Task:
Every entry below should be repeated exactly; the pictures should not.

=== Section Start ===

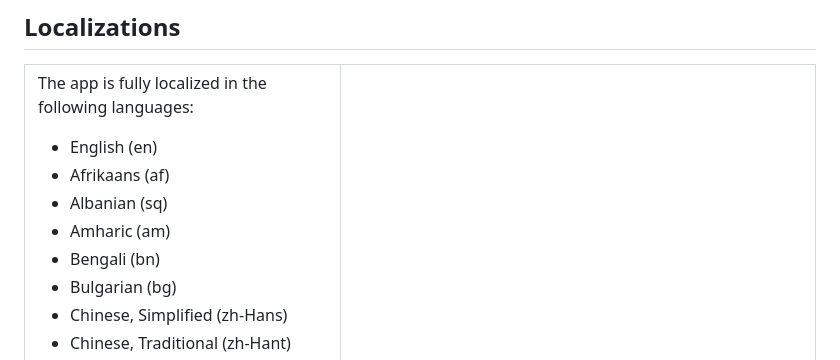
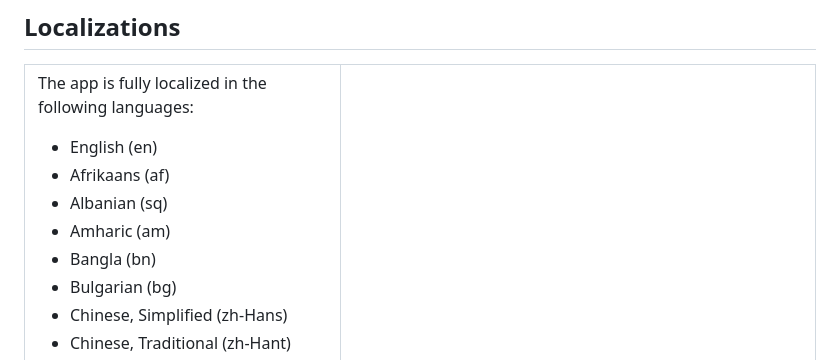
Before and after one commit to jarilammi/lutheran.radio, a Markdown page: README.md, the part around the change. GitHub-like rendering.

Commit message:
Name the bn language Bangla in the list
The localization list now uses Bangla, the English name for locale bn. The code
stays bn. The Bangladeshi Bangla catalog is unchanged, and the language checks
are unchanged.

Security impact: none.
Localization needed: no.

```diff
--- a/README.md
+++ b/README.md
@@ -36,7 +36,7 @@ The app is fully localized in the following languages:
 - Afrikaans (af)
 - Albanian (sq)
 - Amharic (am)
-- Bengali (bn)
+- Bangla (bn)
 - Bulgarian (bg)
 - Chinese, Simplified (zh-Hans)
 - Chinese, Traditional (zh-Hant)
```
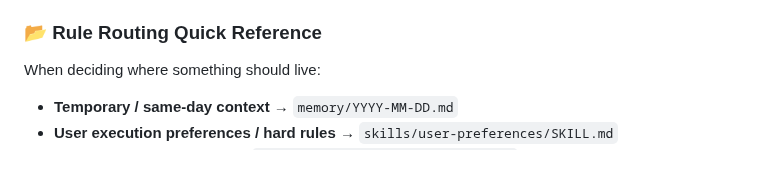
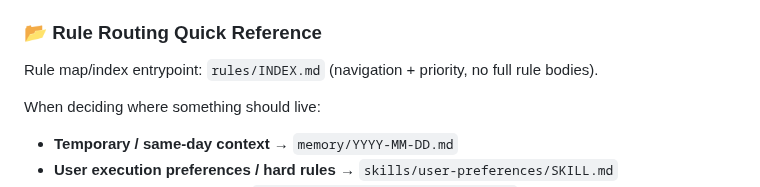
Before and after one commit to CYberkra/OpenClaw, a Markdown page: AGENTS.md, the part around the change. GitHub-like rendering; blank space fills up the shorter version.

Commit message:
docs(rules): add lightweight rules index and link from AGENTS

```diff
--- a/AGENTS.md
+++ b/AGENTS.md
@@ -46,6 +46,8 @@ Capture what matters. Decisions, context, things to remember. Skip the secrets u
 - **Text > Brain** 📝
 
 ### 📂 Rule Routing Quick Reference
+
+Rule map/index entrypoint: `rules/INDEX.md` (navigation + priority, no full rule bodies).
 
 When deciding where something should live:
 - **Temporary / same-day context** → `memory/YYYY-MM-DD.md`
```
Also changed, not shown: rules/INDEX.md (added, +66 -0 lines).
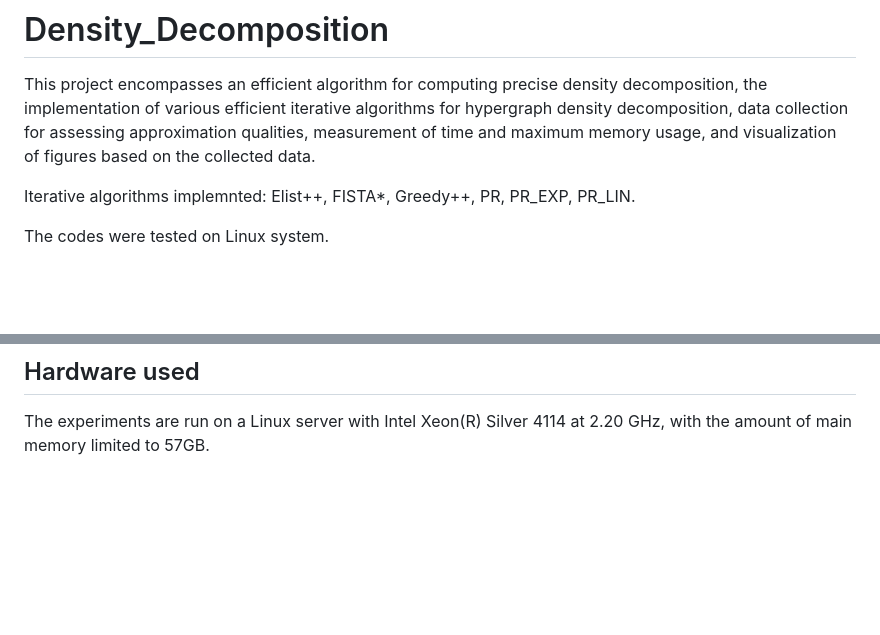
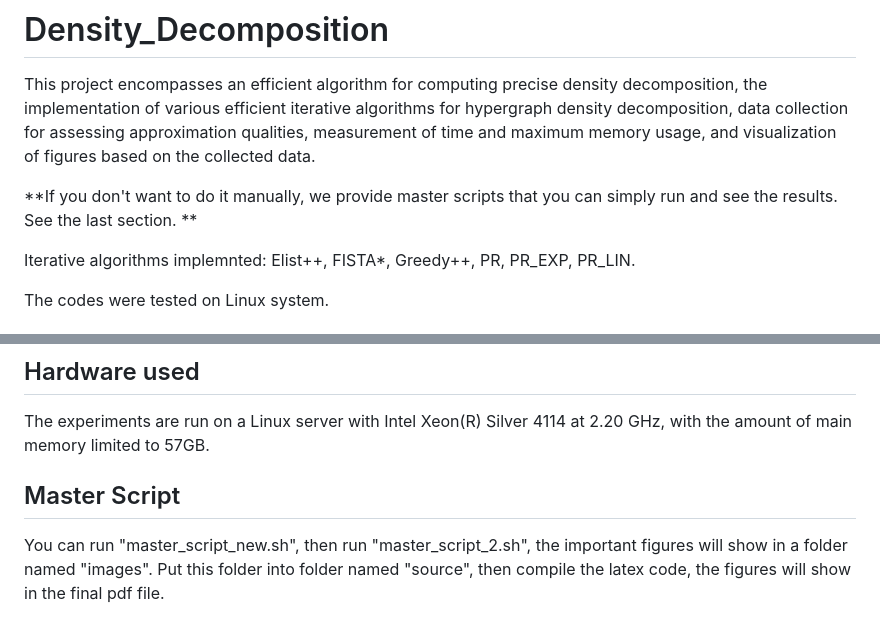
Before and after one commit to 113741090a/Density_Decomposition, a Markdown page: README.md, 2 parts joined by grey strips. GitHub-like rendering; blank space fills up the shorter version.

```diff
--- a/README.md
+++ b/README.md
@@ -1,5 +1,7 @@
 # Density_Decomposition
 This project encompasses an efficient algorithm for computing precise density decomposition, the implementation of various efficient iterative algorithms for hypergraph density decomposition, data collection for assessing approximation qualities, measurement of time and maximum memory usage, and visualization of figures based on the collected data.
+
+**If you don't want to do it manually, we provide master scripts that you can simply run and see the results. See the last section. **
 
 Iterative algorithms implemnted: Elist++, FISTA*, Greedy++, PR, PR_EXP, PR_LIN.
 
@@ -61,3 +63,7 @@ To assess the maximum memory usage, compile the file found at /time_mem/normal/t
 
 ## Hardware used
 The experiments are run on a Linux server with Intel Xeon(R) Silver 4114 at 2.20 GHz, with the amount of main memory limited to 57GB.
+
+## Master Script
+
+You can run "master_script_new.sh", then run "master_script_2.sh", the important figures will show in a folder named "images". Put this folder into folder named "source", then compile the latex code, the figures will show in the final pdf file.
```
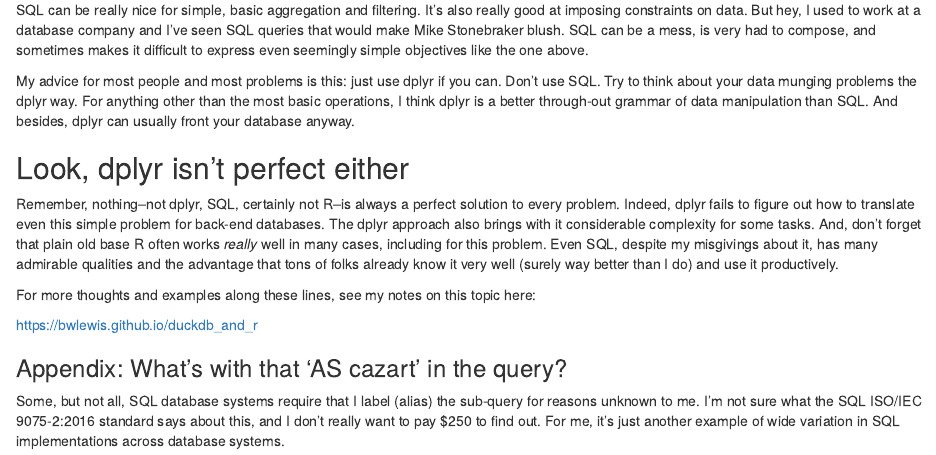
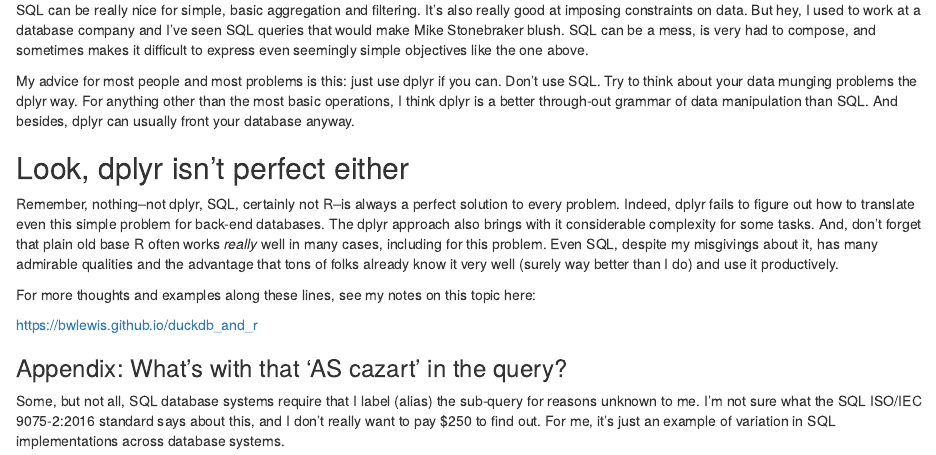
Before and after one commit to bwlewis/duckdb_and_r, an R Markdown document (last/declarative.rmd): the page in a window 1100 px wide, from 1520 px down. The pictures show the output file last/declarative.html that the author committed with the source, opened offline.

Commit message:
Note on query

```diff
--- a/last/declarative.rmd
+++ b/last/declarative.rmd
@@ -135,7 +135,7 @@ https://bwlewis.github.io/duckdb_and_r
 Some, but not all, SQL database systems require that I label (alias) the
 sub-query for reasons unknown to me. I'm not sure what the SQL ISO/IEC
 9075-2:2016 standard says about this, and I don't really want to pay $250 to
-find out.  For me, it's just another example of wide variation in SQL
-implementations across database systems.
+find out.  For me, it's just an example of variation in SQL implementations
+across database systems.
 
 <br/><br/>
```
Also changed, not shown: last/declarative.html.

=== Section End ===

Exercise response:
Before and after one commit to jarilammi/lutheran.radio, a Markdown page: README.md, the part around the change. GitHub-like rendering.

Commit message:
Name the bn language Bangla in the list
The localization list now uses Bangla, the English name for locale bn. The code
stays bn. The Bangladeshi Bangla catalog is unchanged, and the language checks
are unchanged.

Security impact: none.
Localization needed: no.

```diff
--- a/README.md
+++ b/README.md
@@ -36,7 +36,7 @@ The app is fully localized in the following languages:
 - Afrikaans (af)
 - Albanian (sq)
 - Amharic (am)
-- Bengali (bn)
+- Bangla (bn)
 - Bulgarian (bg)
 - Chinese, Simplified (zh-Hans)
 - Chinese, Traditional (zh-Hant)
```
Before and after one commit to CYberkra/OpenClaw, a Markdown page: AGENTS.md, the part around the change. GitHub-like rendering; blank space fills up the shorter version.

Commit message:
docs(rules): add lightweight rules index and link from AGENTS

```diff
--- a/AGENTS.md
+++ b/AGENTS.md
@@ -46,6 +46,8 @@ Capture what matters. Decisions, context, things to remember. Skip the secrets u
 - **Text > Brain** 📝
 
 ### 📂 Rule Routing Quick Reference
+
+Rule map/index entrypoint: `rules/INDEX.md` (navigation + priority, no full rule bodies).
 
 When deciding where something should live:
 - **Temporary / same-day context** → `memory/YYYY-MM-DD.md`
```
Also changed, not shown: rules/INDEX.md (added, +66 -0 lines).
Before and after one commit to 113741090a/Density_Decomposition, a Markdown page: README.md, 2 parts joined by grey strips. GitHub-like rendering; blank space fills up the shorter version.

```diff
--- a/README.md
+++ b/README.md
@@ -1,5 +1,7 @@
 # Density_Decomposition
 This project encompasses an efficient algorithm for computing precise density decomposition, the implementation of various efficient iterative algorithms for hypergraph density decomposition, data collection for assessing approximation qualities, measurement of time and maximum memory usage, and visualization of figures based on the collected data.
+
+**If you don't want to do it manually, we provide master scripts that you can simply run and see the results. See the last section. **
 
 Iterative algorithms implemnted: Elist++, FISTA*, Greedy++, PR, PR_EXP, PR_LIN.
 
@@ -61,3 +63,7 @@ To assess the maximum memory usage, compile the file found at /time_mem/normal/t
 
 ## Hardware used
 The experiments are run on a Linux server with Intel Xeon(R) Silver 4114 at 2.20 GHz, with the amount of main memory limited to 57GB.
+
+## Master Script
+
+You can run "master_script_new.sh", then run "master_script_2.sh", the important figures will show in a folder named "images". Put this folder into folder named "source", then compile the latex code, the figures will show in the final pdf file.
```
Before and after one commit to bwlewis/duckdb_and_r, an R Markdown document (last/declarative.rmd): the page in a window 1100 px wide, from 1520 px down. The pictures show the output file last/declarative.html that the author committed with the source, opened offline.

Commit message:
Note on query

```diff
--- a/last/declarative.rmd
+++ b/last/declarative.rmd
@@ -135,7 +135,7 @@ https://bwlewis.github.io/duckdb_and_r
 Some, but not all, SQL database systems require that I label (alias) the
 sub-query for reasons unknown to me. I'm not sure what the SQL ISO/IEC
 9075-2:2016 standard says about this, and I don't really want to pay $250 to
-find out.  For me, it's just another example of wide variation in SQL
-implementations across database systems.
+find out.  For me, it's just an example of variation in SQL implementations
+across database systems.
 
 <br/><br/>
```
Also changed, not shown: last/declarative.html.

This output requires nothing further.